Conceptual graph-based knowledge representation for supporting reasoning in African traditional medicine
Engineering applications of artificial intelligence
Although African patients use both conventional or modern and traditional healthcare simultaneously, it has been proven that 80% of people rely on African traditional medicine (ATM). ATM includes medical activities stemming from practices, customs and traditions which were integral to the distinctive African cultures. It is based mainly on the oral transfer of knowledge, with the risk of losing critical knowledge. Moreover, practices differ according to the regions and the availability of

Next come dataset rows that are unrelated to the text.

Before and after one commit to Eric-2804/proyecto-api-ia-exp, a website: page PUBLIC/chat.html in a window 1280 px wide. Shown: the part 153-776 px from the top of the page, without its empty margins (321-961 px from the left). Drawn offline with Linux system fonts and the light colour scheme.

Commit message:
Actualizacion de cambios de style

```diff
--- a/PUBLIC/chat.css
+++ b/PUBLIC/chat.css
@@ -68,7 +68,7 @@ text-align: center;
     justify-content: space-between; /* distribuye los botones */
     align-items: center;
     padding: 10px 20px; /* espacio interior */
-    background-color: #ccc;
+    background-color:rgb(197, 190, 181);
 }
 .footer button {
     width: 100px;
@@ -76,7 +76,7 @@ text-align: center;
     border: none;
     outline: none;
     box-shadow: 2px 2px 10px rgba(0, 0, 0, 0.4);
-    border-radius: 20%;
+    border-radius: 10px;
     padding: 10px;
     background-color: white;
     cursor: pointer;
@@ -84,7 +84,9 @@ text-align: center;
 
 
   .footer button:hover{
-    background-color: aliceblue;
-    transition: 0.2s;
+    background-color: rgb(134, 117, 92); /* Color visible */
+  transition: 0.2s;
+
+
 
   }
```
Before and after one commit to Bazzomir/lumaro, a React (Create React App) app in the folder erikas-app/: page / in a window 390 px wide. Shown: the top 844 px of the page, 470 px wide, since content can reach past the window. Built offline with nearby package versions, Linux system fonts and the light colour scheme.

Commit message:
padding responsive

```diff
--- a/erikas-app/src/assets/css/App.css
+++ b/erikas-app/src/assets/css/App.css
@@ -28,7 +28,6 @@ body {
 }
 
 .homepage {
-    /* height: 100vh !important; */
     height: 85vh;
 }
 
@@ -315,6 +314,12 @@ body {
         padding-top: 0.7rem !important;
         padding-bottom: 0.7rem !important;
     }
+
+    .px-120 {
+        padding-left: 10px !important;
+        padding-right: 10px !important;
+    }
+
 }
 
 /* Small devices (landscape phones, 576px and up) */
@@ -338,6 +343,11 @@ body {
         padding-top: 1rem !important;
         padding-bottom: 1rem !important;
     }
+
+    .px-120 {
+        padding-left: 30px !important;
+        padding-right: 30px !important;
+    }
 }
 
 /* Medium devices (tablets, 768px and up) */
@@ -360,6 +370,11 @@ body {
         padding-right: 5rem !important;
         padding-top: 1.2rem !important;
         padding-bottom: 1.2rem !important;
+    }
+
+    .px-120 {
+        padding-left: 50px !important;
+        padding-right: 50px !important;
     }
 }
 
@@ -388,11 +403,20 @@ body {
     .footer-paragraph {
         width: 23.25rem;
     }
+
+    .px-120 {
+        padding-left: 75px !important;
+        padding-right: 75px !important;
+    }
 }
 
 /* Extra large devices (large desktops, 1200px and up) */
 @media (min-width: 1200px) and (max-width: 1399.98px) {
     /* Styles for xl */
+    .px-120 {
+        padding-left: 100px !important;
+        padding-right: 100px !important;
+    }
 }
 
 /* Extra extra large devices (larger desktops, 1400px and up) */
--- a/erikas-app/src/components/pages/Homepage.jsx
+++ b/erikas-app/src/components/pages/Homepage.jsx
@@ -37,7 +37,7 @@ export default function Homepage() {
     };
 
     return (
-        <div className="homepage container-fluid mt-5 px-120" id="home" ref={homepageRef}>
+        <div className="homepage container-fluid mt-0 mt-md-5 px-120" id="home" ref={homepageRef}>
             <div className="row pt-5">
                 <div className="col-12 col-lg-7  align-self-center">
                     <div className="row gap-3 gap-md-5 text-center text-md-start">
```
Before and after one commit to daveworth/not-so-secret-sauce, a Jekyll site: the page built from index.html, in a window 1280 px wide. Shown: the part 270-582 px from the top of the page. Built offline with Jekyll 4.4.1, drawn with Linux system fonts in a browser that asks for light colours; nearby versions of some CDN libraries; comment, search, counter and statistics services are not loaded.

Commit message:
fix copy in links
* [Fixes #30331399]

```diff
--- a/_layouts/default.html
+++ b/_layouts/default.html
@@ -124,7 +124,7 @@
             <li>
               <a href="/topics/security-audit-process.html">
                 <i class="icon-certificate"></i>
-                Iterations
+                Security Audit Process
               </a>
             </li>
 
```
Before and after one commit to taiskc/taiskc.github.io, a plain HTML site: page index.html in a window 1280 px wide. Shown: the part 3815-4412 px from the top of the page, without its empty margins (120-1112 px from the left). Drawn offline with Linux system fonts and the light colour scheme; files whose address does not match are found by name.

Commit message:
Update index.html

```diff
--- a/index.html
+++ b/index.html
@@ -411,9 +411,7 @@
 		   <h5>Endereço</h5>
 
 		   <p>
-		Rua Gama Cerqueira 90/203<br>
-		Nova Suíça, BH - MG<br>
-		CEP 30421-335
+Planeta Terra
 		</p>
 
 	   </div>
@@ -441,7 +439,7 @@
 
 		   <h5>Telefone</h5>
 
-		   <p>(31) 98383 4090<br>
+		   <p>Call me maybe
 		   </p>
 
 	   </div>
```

... nal plants. Therefore, it is necessary to compile tacit, disseminated and complex knowledge from various Tradi-Practitioners (TP) in order to determine interesting patterns for treating a given disease. Knowledge engineering methods for traditional medicine are useful to model suitably complex information needs, formalize knowledge of domain experts and highlight the effective practices for their integration to conventional medicine. The work described in this paper presents an approach which addresses two issues. First it aims at proposing a formal representation model of ATM knowledge and practices to facilitate their sharing and reusing. Then, it aims at providing a visual reasoning mechanism for selecting best available procedures and medicinal plants to treat diseases. The approach is based on the use of the Delphi method for capturing knowledge from various experts which necessitate reaching a consensus. Conceptual graph formalism is used to model ATM knowledge with visual reasoning capabilities and processes. The nested conceptual graphs are used to visually express the semantic meaning of Computational Tree Logic (CTL) constructs that are useful for formal specification of temporal properties of ATM domain knowledge. Our approach presents the advantage of mitigating knowledge loss with conceptual development assistance to improve the quality of ATM care (medical diagnosis and therapeutics), but also patient safety (drug monitoring).